* PROBLEM DETAILS *
In this material, which lines include the string "user"? Show them.

:: RECORDS PROVIDED

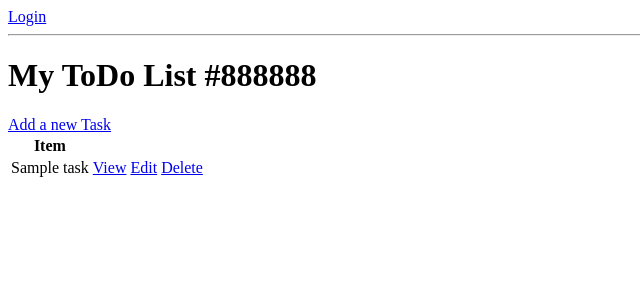
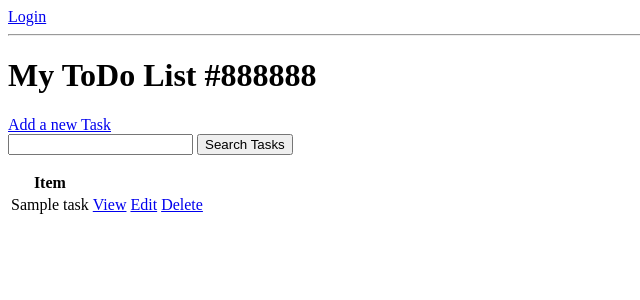
Before and after one commit to bariryan/ivygardens, a Django app: template templates/base/task_list.html in a window 1280 px wide. Shown: the top 300 px of the page, without its empty margins (0-640 px from the left). Run offline with Django 3.2, Linux system fonts and the light colour scheme; the template is opened without the code that fills it: most values are stand-ins (such as "Sample title", 1, 10 or a date in 2020).

Commit message:
added a search-bar  functionality

```diff
--- a/base/views.py
+++ b/base/views.py
@@ -48,6 +48,11 @@ class TaskList(LoginRequiredMixin, ListView):
         context = super().get_context_data(**kwargs)
         context['tasks'] = context['tasks'].filter(user=self.request.user)
         context['count'] = context['tasks'].filter(complete=False).count()
+
+        search_input = self.request.GET.get('search-area') or ''
+        if search_input:
+            context['tasks'] =  context['tasks'].filter(title__startswith=search_input)
+        context['search_input']  = search_input
         return context
 
 
--- a/bookmarks.txt
+++ b/bookmarks.txt
@@ -10,3 +10,4 @@ stopped at 1:00:48
 stopped at 1:07:15, ready to start restrict a user
 stopped at 1:20:46, finished user specific data
 stopped at 1:32:14, finished register
+stopped at 1:37:43, about to start styling css
--- a/templates/base/task_list.html
+++ b/templates/base/task_list.html
@@ -9,6 +9,11 @@
 <hr>
 <h1>My ToDo List {{color}}</h1>
 <a href="{% url 'task-create' %}">Add a new Task</a>
+
+<form method="GET">
+    <input type="text" name="search-area" value="{{search_input}}">
+    <input type="submit" value="Search Tasks">
+</form>
 
 <table>
     <tr>
```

::::

* SOLVED PROBLEM *
         context['tasks'] = context['tasks'].filter(user=self.request.user)
 stopped at 1:07:15, ready to start restrict a user
 stopped at 1:20:46, finished user specific data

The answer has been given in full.